* _What you are asked to do_: If a line below contains "main", count it; then state how many such lines there are, and nothing else.
----- Exercise data
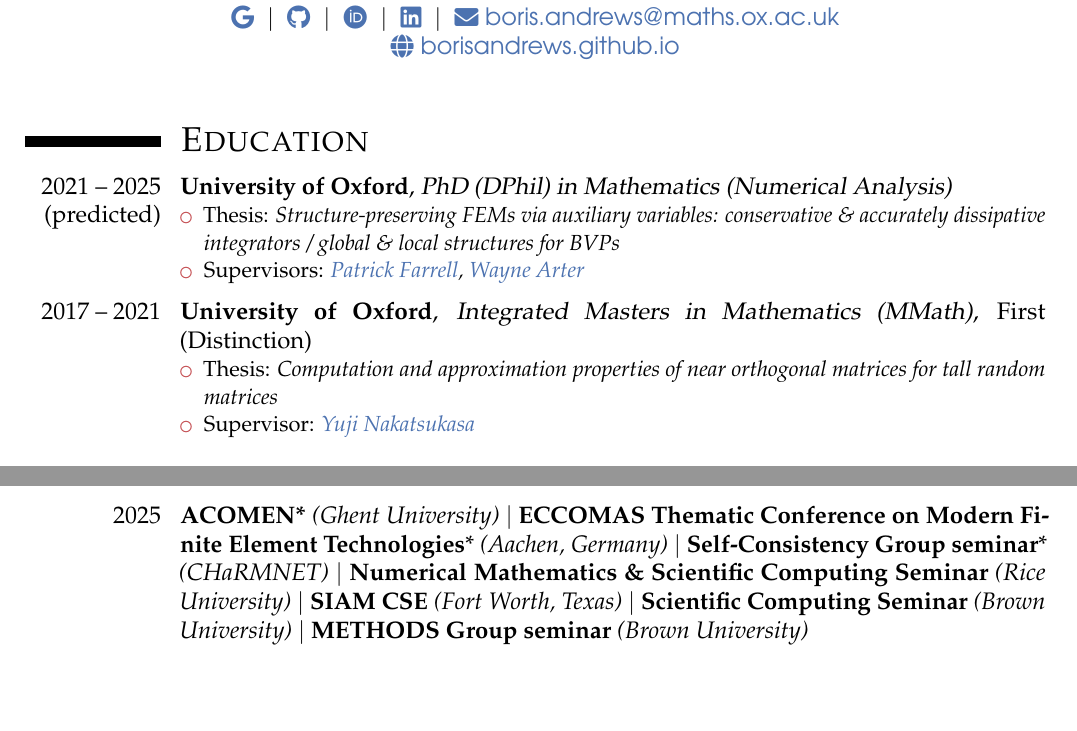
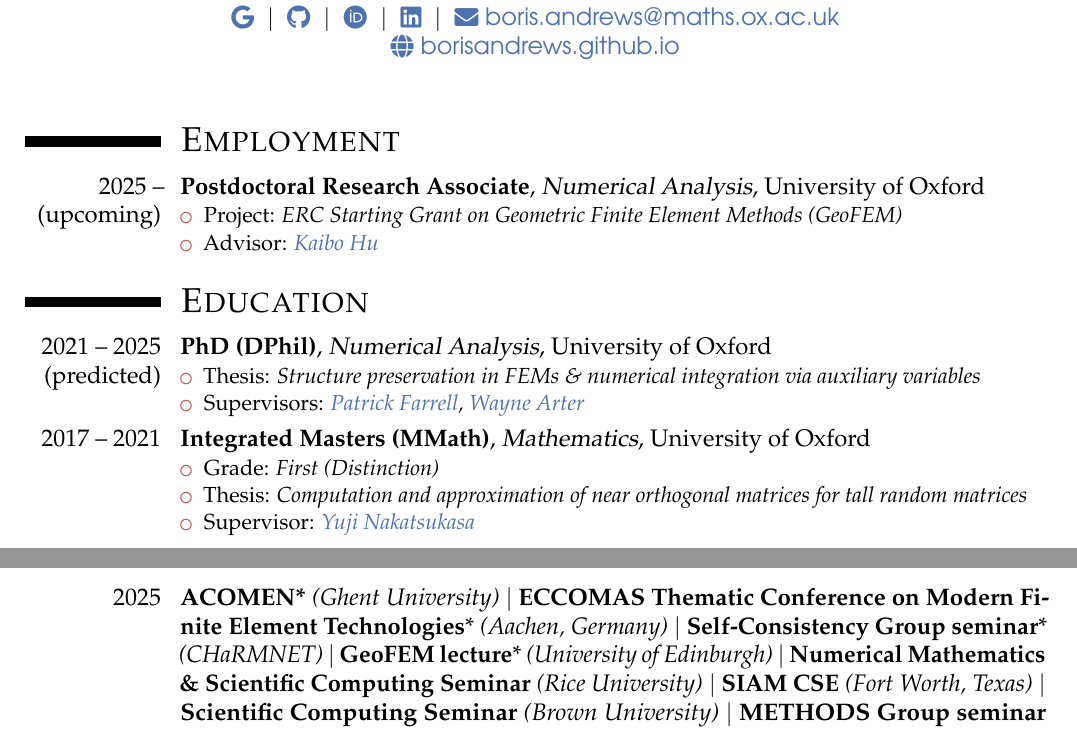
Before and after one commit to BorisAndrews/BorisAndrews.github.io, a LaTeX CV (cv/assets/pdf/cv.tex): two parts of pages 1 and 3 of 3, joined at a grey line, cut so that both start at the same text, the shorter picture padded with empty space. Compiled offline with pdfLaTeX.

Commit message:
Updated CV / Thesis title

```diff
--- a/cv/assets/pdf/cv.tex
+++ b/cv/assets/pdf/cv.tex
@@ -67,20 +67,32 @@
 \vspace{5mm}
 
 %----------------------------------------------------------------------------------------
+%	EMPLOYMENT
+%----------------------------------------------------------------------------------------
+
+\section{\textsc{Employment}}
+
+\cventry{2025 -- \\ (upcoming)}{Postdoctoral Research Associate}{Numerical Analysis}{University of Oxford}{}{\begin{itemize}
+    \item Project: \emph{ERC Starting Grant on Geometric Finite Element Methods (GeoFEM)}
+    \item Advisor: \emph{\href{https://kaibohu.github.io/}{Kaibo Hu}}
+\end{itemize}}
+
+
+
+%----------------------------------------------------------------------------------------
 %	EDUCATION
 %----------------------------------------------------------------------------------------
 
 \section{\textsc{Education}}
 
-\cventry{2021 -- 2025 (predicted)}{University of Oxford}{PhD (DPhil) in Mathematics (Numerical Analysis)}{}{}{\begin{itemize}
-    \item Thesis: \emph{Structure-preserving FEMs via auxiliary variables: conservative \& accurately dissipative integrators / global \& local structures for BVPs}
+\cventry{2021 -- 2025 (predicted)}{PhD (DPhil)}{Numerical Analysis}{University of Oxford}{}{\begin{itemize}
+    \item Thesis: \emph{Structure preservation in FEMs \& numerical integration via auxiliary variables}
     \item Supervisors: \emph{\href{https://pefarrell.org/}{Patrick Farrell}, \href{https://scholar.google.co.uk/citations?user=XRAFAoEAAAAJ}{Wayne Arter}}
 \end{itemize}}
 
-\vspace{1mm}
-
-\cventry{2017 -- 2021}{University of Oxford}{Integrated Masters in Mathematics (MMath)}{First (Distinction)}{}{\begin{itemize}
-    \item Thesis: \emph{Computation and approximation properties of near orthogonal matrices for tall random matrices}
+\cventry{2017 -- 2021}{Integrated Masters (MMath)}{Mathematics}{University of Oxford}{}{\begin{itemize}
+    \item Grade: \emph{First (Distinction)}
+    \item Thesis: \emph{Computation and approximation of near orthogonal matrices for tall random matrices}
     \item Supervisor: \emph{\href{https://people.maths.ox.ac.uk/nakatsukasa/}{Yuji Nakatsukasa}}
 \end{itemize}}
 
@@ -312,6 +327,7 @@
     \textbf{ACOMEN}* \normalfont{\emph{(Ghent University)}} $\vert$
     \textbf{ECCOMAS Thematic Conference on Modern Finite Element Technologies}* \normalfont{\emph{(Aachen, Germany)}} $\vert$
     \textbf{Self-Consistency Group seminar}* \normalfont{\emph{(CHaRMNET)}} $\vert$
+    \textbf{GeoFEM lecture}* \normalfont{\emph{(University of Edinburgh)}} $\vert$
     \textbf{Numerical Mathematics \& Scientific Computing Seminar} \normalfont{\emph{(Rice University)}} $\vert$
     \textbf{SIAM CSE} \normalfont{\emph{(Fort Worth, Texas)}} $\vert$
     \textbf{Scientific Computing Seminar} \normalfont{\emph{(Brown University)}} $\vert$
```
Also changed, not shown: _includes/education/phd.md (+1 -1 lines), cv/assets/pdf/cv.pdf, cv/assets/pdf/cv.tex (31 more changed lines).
----------
----- Exercise data
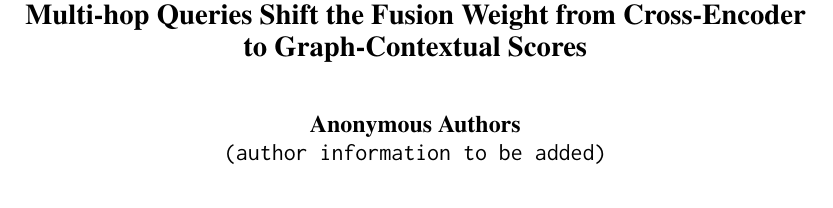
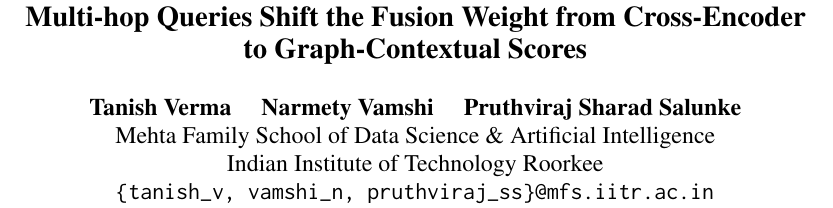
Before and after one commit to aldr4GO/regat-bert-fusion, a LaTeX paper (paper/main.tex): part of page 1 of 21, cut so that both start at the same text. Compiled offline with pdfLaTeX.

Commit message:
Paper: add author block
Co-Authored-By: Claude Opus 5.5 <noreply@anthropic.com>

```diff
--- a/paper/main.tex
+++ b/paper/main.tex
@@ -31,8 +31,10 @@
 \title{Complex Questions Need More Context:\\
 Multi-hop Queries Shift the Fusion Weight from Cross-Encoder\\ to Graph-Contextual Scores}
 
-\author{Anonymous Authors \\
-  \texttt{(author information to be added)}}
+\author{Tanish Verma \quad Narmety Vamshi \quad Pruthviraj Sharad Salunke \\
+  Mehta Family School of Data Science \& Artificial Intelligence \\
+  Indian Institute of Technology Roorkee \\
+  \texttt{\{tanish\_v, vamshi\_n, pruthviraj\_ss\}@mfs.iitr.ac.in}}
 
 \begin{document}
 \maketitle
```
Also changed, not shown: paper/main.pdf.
----------
----- Exercise data
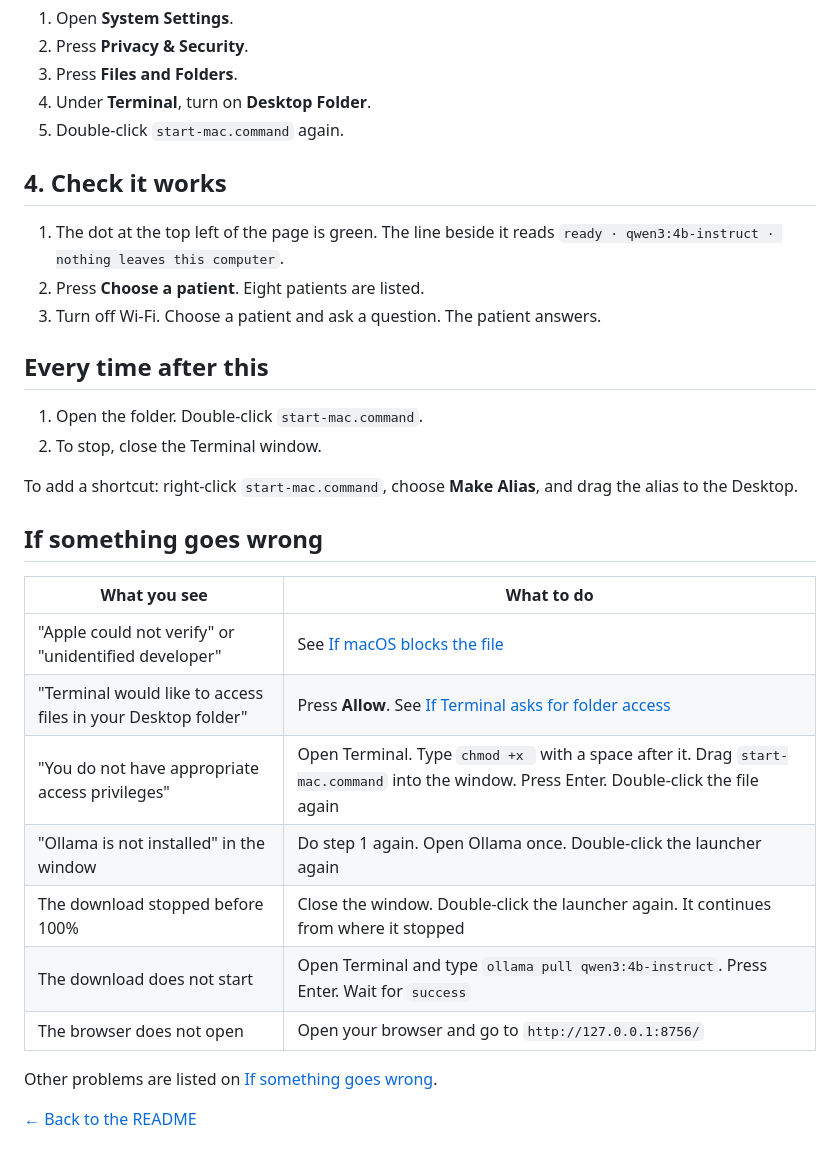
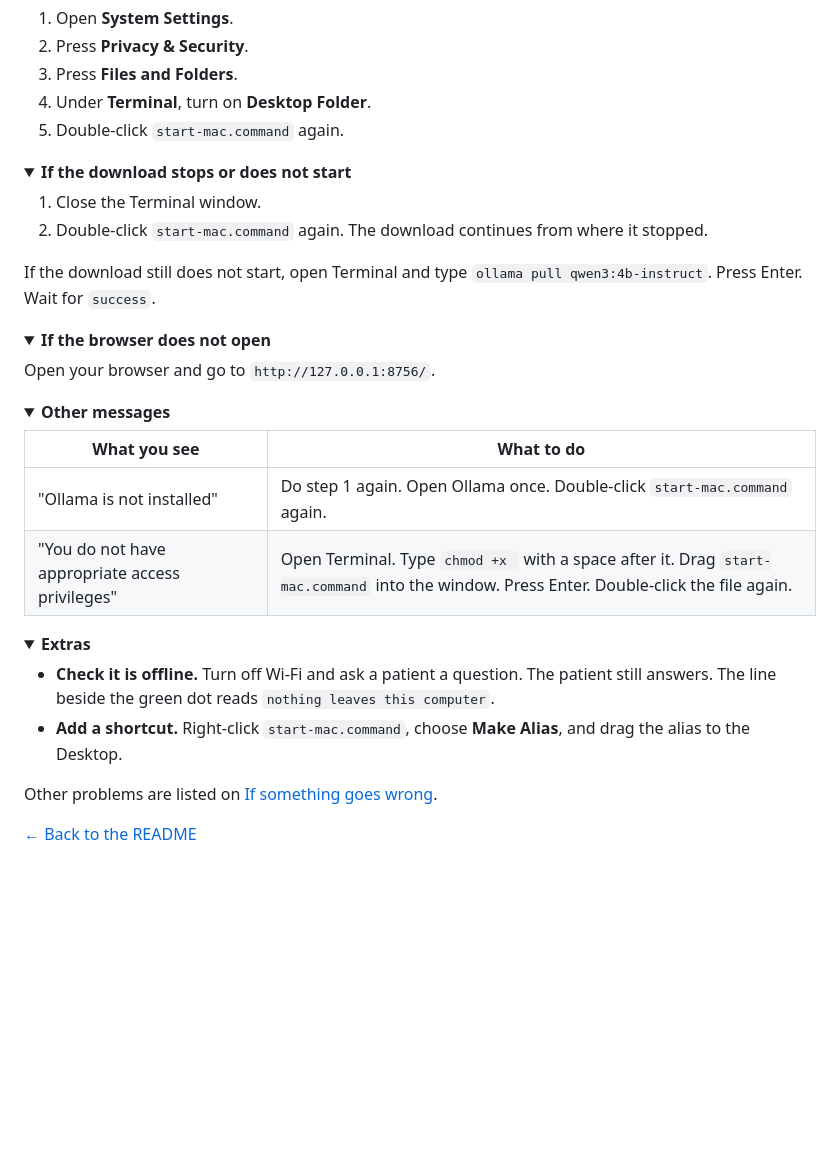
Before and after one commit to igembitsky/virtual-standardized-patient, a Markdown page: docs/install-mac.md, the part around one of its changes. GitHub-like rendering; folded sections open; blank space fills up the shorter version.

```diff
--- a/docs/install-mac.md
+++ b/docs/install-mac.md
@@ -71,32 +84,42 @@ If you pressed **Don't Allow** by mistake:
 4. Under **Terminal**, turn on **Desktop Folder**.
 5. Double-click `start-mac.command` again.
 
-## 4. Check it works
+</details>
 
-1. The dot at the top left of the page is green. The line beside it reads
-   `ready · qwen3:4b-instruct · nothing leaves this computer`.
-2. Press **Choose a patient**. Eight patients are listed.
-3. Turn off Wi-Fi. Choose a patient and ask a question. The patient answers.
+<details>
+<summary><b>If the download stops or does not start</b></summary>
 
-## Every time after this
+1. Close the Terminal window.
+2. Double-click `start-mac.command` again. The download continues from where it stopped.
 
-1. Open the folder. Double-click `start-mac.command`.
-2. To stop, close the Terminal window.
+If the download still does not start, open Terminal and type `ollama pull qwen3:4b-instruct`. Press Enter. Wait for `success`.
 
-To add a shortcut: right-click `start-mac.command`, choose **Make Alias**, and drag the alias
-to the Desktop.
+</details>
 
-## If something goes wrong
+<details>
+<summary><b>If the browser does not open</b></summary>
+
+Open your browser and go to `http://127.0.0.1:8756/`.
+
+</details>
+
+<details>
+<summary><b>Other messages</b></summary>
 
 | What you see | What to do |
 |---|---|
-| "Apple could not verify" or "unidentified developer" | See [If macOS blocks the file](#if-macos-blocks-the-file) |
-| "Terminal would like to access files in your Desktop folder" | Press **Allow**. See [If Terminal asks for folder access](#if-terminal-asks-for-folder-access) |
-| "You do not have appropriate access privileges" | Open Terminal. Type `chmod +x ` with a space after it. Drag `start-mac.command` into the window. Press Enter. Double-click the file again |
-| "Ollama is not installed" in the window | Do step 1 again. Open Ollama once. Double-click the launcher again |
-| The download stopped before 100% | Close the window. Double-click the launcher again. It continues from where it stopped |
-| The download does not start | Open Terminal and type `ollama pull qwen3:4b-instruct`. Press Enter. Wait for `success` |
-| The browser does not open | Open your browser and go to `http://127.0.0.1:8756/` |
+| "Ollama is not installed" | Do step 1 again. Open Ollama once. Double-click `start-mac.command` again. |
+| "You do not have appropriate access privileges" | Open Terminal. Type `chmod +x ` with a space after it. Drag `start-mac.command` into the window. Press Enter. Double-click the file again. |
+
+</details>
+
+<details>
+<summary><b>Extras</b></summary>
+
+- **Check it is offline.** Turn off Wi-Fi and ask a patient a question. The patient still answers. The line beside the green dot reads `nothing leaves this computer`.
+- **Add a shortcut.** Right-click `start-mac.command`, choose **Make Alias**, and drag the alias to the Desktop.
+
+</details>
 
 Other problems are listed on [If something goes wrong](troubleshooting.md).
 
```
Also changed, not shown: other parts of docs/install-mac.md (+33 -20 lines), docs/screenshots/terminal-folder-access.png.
----------
* _Answer box_: 4